Hair - Nails

Fingernails and toenails are an extension of the epidermis, or outer layer of the skin. They are made of elastic tissue formed from keratin, the substance that gives hair its strength and flexibility.

Some of the problems associated with fingernails are the result of too much manicuring. White spots, for example, are often caused by too much pressure at the base of the nail when trying to expose the “moon”—the white portion that contains tissue not yet as tough as the rest of the nail.

To ensure the health of toenails, feet should be bathed once a day and the nails cleaned with a brush dipped in soapy water. Shoes should fit properly so that the toenails are not subjected to pressure and distortion. To avoid ingrown toenails, trimming should be done straight across rather than by rounding or tapering the corners.

Nail Anatomy


Infection or injury of the tissue at the base of a fingernail may cause its surface to be rigid or split. Inflammation of the finger joints connected with arthritis will also cause nail deformity. For ordinary problems of splitting and peeling, the nails should be kept short enough so that they don't catch and tear easily. For practical purposes, the top of the nail should not be visible when the palm is held about six inches from the eye. As the nails grow stronger, they can be grown longer without splitting.


This condition seems to be caused by such external factors as the chemicals in polish removers, soaps, and detergents. It is also a natural consequence of aging. Commercial nail-hardening preparations that contain formaldehyde are not recommended, because they are known to cause discoloration, loosening, or even loss of nails in some cases.

Nail damage can be reduced by wearing rubber gloves while doing household chores. Hand cream massaged into the skin around the nails will counteract dryness and lessen the possibility of hangnails. Although nail polish provides a shield against damage, it should not be worn all the time, particularly if the nail is polished right down to the base; this prevents live tissue from “breathing.”
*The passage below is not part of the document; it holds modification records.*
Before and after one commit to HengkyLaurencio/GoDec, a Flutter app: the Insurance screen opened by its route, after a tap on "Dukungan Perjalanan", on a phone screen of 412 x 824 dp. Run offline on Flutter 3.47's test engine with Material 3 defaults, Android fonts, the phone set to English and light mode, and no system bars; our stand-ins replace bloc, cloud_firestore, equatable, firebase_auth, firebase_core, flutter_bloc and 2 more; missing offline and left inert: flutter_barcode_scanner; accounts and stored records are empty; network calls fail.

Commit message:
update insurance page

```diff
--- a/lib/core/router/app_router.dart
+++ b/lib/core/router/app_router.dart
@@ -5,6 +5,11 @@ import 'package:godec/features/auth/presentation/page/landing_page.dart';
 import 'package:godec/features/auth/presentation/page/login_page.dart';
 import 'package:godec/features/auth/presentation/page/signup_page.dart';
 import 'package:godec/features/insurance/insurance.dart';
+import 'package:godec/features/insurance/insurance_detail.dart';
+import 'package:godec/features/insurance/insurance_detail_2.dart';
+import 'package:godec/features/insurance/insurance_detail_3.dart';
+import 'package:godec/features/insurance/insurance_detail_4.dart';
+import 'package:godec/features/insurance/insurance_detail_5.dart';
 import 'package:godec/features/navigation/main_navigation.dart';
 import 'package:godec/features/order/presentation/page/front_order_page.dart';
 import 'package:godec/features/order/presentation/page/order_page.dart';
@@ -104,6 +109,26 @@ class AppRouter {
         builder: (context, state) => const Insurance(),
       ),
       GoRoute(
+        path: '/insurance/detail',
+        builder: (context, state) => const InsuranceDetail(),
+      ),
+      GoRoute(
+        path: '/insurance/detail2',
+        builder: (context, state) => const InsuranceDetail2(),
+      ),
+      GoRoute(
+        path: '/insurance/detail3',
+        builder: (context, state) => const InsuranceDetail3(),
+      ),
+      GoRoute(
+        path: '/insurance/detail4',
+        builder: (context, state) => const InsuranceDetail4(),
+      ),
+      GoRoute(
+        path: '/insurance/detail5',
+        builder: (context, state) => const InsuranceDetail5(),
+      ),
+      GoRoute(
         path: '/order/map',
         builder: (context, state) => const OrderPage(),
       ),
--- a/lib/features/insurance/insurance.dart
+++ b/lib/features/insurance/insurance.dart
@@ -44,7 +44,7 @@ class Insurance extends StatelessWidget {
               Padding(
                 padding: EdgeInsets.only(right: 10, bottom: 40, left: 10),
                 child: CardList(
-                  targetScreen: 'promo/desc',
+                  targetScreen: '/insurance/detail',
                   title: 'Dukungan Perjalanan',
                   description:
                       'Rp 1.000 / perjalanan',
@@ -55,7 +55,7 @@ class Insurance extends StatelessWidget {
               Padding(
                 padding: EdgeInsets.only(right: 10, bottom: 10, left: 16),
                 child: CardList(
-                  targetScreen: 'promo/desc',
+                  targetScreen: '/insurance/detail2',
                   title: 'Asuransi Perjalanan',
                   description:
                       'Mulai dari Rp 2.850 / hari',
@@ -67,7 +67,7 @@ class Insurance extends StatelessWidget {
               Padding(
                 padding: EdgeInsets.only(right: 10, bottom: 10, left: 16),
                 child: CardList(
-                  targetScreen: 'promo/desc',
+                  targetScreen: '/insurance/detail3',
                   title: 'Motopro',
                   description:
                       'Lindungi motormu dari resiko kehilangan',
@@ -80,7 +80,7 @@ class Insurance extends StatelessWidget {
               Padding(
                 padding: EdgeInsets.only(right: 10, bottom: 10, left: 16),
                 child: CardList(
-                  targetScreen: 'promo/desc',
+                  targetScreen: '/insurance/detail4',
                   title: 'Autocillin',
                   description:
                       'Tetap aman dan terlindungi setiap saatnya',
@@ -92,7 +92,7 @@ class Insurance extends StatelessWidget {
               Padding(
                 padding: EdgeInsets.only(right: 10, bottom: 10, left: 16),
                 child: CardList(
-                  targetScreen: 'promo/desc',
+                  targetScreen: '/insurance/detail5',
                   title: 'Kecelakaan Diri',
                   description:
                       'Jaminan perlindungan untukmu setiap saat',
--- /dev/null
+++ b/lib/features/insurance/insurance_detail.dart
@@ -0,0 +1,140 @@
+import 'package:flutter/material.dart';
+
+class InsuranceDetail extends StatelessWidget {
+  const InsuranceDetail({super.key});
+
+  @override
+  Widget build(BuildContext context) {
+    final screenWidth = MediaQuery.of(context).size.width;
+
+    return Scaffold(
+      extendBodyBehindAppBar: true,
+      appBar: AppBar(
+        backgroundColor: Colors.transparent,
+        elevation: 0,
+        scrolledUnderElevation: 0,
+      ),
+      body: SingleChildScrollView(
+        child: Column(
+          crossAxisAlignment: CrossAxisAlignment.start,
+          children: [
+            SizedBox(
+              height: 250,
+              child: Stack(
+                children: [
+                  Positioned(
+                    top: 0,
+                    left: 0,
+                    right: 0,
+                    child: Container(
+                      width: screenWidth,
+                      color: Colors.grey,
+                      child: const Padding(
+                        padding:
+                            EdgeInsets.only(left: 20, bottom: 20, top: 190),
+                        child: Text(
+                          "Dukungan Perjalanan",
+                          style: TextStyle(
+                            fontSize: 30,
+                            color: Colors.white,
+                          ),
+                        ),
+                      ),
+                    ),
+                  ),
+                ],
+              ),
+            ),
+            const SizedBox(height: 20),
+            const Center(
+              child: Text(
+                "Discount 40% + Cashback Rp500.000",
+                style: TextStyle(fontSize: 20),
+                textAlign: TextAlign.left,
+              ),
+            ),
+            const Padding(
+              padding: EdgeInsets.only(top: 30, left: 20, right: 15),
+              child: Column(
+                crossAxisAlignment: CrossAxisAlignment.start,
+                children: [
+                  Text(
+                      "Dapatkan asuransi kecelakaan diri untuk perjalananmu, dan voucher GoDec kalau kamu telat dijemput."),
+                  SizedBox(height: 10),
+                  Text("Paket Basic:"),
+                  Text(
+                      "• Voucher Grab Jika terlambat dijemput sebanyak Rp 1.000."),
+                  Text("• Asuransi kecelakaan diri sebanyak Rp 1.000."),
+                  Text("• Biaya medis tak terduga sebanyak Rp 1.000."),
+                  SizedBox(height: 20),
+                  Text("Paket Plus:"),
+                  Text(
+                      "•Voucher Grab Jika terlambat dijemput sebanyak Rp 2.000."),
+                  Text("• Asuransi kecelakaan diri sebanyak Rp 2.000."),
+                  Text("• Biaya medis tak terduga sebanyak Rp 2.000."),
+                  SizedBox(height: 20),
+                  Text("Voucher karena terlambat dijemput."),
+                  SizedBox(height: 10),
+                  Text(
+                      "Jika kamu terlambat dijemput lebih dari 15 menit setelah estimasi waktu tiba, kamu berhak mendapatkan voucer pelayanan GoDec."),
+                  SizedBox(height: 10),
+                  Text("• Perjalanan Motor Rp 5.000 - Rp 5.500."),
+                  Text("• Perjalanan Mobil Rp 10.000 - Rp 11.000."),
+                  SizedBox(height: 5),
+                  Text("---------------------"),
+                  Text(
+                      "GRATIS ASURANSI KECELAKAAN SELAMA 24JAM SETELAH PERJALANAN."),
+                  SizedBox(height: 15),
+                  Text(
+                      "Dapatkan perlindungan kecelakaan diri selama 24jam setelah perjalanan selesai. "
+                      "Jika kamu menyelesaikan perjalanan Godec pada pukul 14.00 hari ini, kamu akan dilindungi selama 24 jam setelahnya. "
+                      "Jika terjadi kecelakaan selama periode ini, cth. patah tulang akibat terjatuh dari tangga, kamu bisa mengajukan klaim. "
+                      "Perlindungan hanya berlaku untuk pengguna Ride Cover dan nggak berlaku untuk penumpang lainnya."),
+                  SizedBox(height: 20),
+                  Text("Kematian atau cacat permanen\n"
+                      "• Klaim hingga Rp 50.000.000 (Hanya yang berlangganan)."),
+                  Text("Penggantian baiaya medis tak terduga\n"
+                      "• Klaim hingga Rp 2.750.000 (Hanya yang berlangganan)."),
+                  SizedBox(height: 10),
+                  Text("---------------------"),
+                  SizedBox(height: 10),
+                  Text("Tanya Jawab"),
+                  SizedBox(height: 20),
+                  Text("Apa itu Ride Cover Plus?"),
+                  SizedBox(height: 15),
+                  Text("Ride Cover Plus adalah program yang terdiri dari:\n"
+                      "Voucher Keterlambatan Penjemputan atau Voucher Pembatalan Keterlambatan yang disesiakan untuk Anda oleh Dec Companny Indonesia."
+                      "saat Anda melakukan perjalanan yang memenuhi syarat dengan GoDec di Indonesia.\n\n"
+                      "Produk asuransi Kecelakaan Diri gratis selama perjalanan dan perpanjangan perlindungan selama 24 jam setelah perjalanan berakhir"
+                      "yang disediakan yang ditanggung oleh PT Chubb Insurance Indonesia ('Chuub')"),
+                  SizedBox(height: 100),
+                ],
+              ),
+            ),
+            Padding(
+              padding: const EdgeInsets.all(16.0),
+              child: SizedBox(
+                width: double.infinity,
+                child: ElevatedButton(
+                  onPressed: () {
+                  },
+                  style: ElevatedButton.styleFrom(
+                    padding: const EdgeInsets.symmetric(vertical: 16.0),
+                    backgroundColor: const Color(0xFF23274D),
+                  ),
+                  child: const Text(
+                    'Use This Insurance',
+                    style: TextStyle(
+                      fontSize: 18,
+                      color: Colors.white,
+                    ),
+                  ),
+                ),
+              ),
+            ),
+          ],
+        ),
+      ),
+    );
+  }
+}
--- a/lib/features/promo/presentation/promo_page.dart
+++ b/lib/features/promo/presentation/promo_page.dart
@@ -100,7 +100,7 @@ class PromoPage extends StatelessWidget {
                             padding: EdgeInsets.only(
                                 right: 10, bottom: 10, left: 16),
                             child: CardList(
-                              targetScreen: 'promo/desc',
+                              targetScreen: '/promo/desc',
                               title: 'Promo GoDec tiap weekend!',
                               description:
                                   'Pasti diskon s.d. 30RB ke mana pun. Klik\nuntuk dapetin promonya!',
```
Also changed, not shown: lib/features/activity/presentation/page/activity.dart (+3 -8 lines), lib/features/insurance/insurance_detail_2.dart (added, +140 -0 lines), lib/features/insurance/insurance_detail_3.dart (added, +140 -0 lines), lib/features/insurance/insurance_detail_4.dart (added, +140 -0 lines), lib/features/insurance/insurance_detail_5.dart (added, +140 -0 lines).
User Contributions:

Comment about this article, ask questions, or add new information about this topic: